----- Supplied information -----

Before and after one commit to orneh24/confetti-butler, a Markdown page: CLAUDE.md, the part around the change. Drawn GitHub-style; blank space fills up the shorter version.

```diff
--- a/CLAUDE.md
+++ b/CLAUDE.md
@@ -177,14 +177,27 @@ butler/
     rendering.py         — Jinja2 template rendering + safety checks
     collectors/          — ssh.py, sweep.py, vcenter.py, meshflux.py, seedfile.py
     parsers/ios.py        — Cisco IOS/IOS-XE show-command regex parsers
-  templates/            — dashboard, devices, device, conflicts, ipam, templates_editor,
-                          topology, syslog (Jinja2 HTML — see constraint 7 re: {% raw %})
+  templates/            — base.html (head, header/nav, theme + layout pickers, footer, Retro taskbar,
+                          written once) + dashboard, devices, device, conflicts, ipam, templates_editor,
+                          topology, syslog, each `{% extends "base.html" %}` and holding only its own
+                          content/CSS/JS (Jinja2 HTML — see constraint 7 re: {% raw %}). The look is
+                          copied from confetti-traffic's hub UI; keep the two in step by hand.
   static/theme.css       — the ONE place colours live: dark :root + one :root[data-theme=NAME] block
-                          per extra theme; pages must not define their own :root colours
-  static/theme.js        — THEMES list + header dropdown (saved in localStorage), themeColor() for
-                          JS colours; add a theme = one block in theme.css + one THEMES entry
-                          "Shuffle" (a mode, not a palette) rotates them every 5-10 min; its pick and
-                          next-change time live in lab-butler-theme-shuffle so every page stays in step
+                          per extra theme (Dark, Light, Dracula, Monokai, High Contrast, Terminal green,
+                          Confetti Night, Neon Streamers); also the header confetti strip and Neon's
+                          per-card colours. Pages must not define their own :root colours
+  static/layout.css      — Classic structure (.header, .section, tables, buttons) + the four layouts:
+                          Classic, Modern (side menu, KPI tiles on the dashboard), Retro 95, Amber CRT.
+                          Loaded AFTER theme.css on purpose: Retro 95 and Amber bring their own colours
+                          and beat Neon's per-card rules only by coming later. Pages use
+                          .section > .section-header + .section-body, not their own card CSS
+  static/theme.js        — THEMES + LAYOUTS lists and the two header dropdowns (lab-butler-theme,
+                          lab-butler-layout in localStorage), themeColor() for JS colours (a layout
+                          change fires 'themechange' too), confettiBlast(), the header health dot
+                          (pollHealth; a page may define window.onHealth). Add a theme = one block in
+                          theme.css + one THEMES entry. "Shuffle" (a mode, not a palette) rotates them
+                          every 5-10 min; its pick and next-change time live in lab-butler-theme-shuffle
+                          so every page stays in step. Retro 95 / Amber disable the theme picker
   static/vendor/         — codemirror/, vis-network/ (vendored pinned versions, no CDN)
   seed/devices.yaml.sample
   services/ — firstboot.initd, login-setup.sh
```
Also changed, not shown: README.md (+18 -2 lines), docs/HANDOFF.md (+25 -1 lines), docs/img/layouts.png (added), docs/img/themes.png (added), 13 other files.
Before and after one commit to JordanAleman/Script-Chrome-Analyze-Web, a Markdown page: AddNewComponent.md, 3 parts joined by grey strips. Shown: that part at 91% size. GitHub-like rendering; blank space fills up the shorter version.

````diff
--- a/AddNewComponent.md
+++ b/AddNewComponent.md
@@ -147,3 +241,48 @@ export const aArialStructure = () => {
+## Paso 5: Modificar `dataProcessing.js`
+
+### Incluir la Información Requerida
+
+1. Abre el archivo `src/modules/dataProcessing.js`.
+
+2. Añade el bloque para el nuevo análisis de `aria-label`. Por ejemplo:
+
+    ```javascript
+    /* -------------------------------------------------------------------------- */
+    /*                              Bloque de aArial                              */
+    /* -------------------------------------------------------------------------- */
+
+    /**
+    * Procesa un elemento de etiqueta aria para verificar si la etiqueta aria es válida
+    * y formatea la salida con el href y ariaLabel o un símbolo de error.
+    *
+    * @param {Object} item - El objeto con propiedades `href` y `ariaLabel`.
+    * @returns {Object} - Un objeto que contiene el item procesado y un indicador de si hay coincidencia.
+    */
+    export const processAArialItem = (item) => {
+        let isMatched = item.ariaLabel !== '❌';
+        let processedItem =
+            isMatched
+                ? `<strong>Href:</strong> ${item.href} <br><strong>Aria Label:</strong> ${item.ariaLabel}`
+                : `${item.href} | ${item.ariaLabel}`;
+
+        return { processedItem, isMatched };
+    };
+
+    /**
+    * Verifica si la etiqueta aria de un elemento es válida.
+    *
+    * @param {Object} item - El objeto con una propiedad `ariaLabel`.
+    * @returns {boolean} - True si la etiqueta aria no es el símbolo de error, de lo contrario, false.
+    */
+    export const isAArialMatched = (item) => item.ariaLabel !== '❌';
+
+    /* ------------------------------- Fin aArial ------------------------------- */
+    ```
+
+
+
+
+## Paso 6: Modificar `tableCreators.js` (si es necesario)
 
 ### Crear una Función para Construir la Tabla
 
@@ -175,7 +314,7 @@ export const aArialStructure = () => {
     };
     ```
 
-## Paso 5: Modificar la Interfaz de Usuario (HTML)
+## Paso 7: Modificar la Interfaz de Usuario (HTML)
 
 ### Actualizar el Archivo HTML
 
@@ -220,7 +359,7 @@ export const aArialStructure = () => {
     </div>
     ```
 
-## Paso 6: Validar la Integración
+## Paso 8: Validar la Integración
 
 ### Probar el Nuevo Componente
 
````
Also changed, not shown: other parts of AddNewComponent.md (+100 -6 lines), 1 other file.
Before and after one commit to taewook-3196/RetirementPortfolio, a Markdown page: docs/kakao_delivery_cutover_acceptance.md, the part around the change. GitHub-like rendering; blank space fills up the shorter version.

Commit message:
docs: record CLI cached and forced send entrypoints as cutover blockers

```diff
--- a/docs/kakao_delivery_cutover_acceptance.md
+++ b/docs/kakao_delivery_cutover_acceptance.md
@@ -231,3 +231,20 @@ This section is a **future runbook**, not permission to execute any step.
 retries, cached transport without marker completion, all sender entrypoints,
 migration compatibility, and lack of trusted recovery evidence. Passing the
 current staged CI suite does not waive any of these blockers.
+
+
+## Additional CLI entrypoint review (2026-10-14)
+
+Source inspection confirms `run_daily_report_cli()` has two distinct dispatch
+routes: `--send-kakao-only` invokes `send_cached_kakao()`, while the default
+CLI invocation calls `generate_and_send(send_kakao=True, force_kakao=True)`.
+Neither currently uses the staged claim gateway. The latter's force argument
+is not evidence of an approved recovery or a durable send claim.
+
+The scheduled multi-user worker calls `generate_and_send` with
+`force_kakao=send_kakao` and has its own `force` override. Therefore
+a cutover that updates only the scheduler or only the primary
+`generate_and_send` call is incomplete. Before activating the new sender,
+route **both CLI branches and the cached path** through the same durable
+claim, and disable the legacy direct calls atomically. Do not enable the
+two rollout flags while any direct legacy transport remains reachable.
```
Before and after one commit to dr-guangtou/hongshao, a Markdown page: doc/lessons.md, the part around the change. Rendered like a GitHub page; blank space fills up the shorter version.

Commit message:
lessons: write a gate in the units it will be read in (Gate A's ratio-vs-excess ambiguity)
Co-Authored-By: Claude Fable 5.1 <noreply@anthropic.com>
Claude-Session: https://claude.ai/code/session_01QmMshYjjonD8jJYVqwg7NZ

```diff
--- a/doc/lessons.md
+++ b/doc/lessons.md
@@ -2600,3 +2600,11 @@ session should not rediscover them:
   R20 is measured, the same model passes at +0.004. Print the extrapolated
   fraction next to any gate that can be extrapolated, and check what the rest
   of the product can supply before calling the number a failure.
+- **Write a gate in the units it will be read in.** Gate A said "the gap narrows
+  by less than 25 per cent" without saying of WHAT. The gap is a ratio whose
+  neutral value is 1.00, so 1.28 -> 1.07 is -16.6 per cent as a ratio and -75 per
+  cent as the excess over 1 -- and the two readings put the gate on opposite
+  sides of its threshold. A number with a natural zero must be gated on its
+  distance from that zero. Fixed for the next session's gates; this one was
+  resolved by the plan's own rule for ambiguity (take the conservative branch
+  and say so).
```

-----

- **Task item**
Please copy every line from the entries that includes the word "Object".

- **Answer to this task**
+    * @param {Object} item - El objeto con propiedades `href` y `ariaLabel`.
+    * @returns {Object} - Un objeto que contiene el item procesado y un indicador de si hay coincidencia.
+    * @param {Object} item - El objeto con una propiedad `ariaLabel`.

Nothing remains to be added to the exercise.